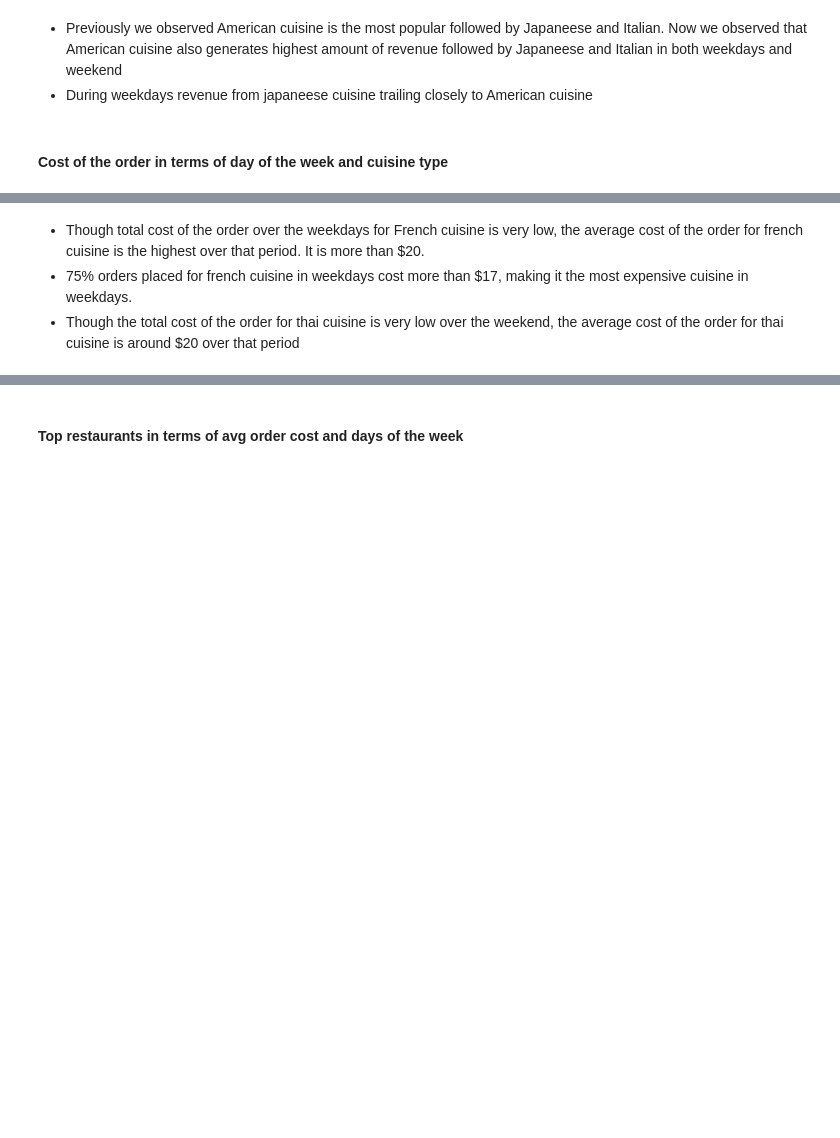
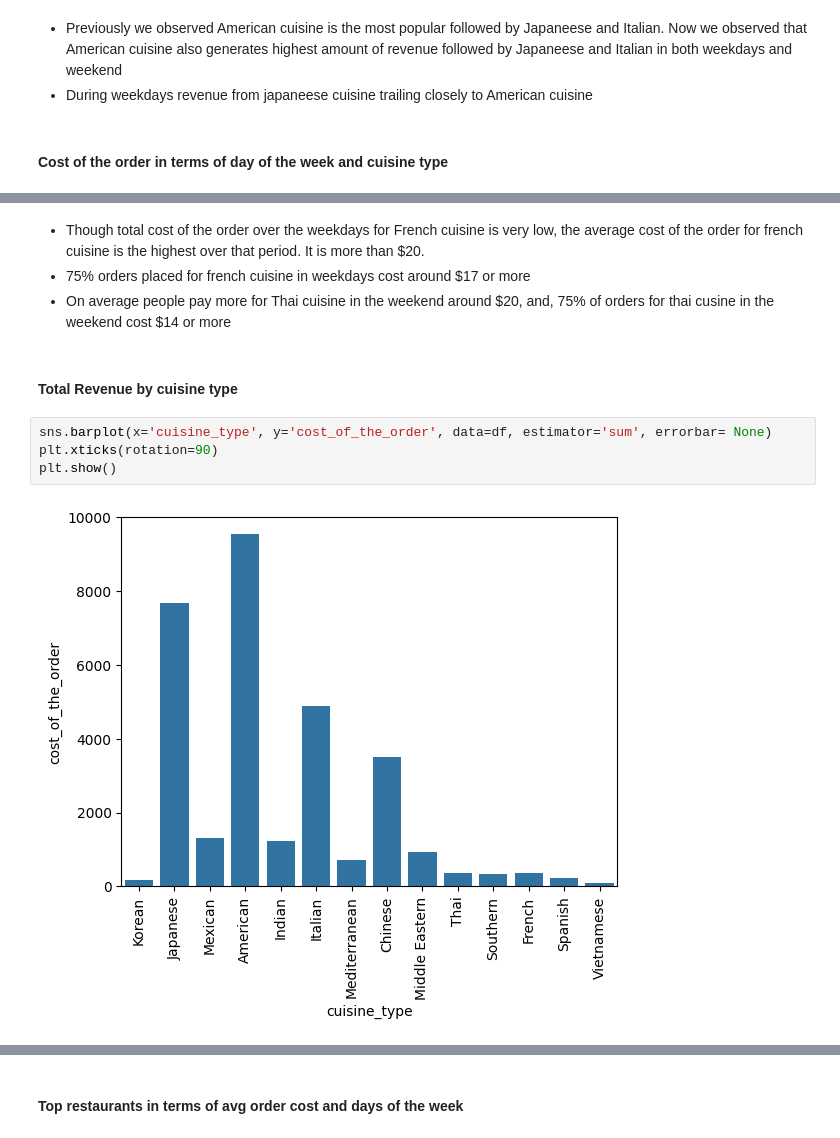
Before and after one commit to sheikhomer/FoodHubDataAnalysis, a Jupyter notebook: Learner_Notebook_Full_Code.ipynb, the cells around one changed output, grey strips where cells are left out. Cells and saved outputs as stored; diff of their text form; blank space fills up the shorter version.

```diff
--- a/Learner_Notebook_Full_Code.ipynb
+++ b/Learner_Notebook_Full_Code.ipynb
@@ -495,5 +500,13 @@ plt.show()
 [figure]
 # %% [markdown]
 * Though total cost of the order over the weekdays for French cuisine is very low, the average cost of the order for french cuisine is the highest over that period. It is more than \$20.
-* 75\% orders placed for french cuisine in weekdays cost more than \$17, making it the most expensive cuisine in weekdays.
-* Though the total cost of the order for thai cuisine is very low over the weekend, the average cost of the order for thai cuisine is around \$20 over that period
+* 75\% orders placed for french cuisine in weekdays cost around \$17 or more
+* On average people pay more for Thai cuisine in the weekend around \$20, and, 75\% of orders for thai cusine in the weekend cost \$14 or more
+# %% [markdown]
+#### Total Revenue by cuisine type
+# %%
+sns.barplot(x='cuisine_type', y='cost_of_the_order', data=df, estimator='sum', errorbar= None)
+plt.xticks(rotation=90)
+plt.show()
+# %% [output]
+[figure, added]
```
Also changed, not shown: parts of 26 cells of this notebook.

ABOUT THIS EXERCISE: Pictures in the entries are to be skipped, and everything else repeated word for word.

OUTPUT OF THE EXERCISE:
Before and after one commit to sheikhomer/FoodHubDataAnalysis, a Jupyter notebook: Learner_Notebook_Full_Code.ipynb, the cells around one changed output, grey strips where cells are left out. Cells and saved outputs as stored; diff of their text form; blank space fills up the shorter version.

```diff
--- a/Learner_Notebook_Full_Code.ipynb
+++ b/Learner_Notebook_Full_Code.ipynb
@@ -495,5 +500,13 @@ plt.show()
 [figure]
 # %% [markdown]
 * Though total cost of the order over the weekdays for French cuisine is very low, the average cost of the order for french cuisine is the highest over that period. It is more than \$20.
-* 75\% orders placed for french cuisine in weekdays cost more than \$17, making it the most expensive cuisine in weekdays.
-* Though the total cost of the order for thai cuisine is very low over the weekend, the average cost of the order for thai cuisine is around \$20 over that period
+* 75\% orders placed for french cuisine in weekdays cost around \$17 or more
+* On average people pay more for Thai cuisine in the weekend around \$20, and, 75\% of orders for thai cusine in the weekend cost \$14 or more
+# %% [markdown]
+#### Total Revenue by cuisine type
+# %%
+sns.barplot(x='cuisine_type', y='cost_of_the_order', data=df, estimator='sum', errorbar= None)
+plt.xticks(rotation=90)
+plt.show()
+# %% [output]
+[figure, added]
```
Also changed, not shown: parts of 26 cells of this notebook.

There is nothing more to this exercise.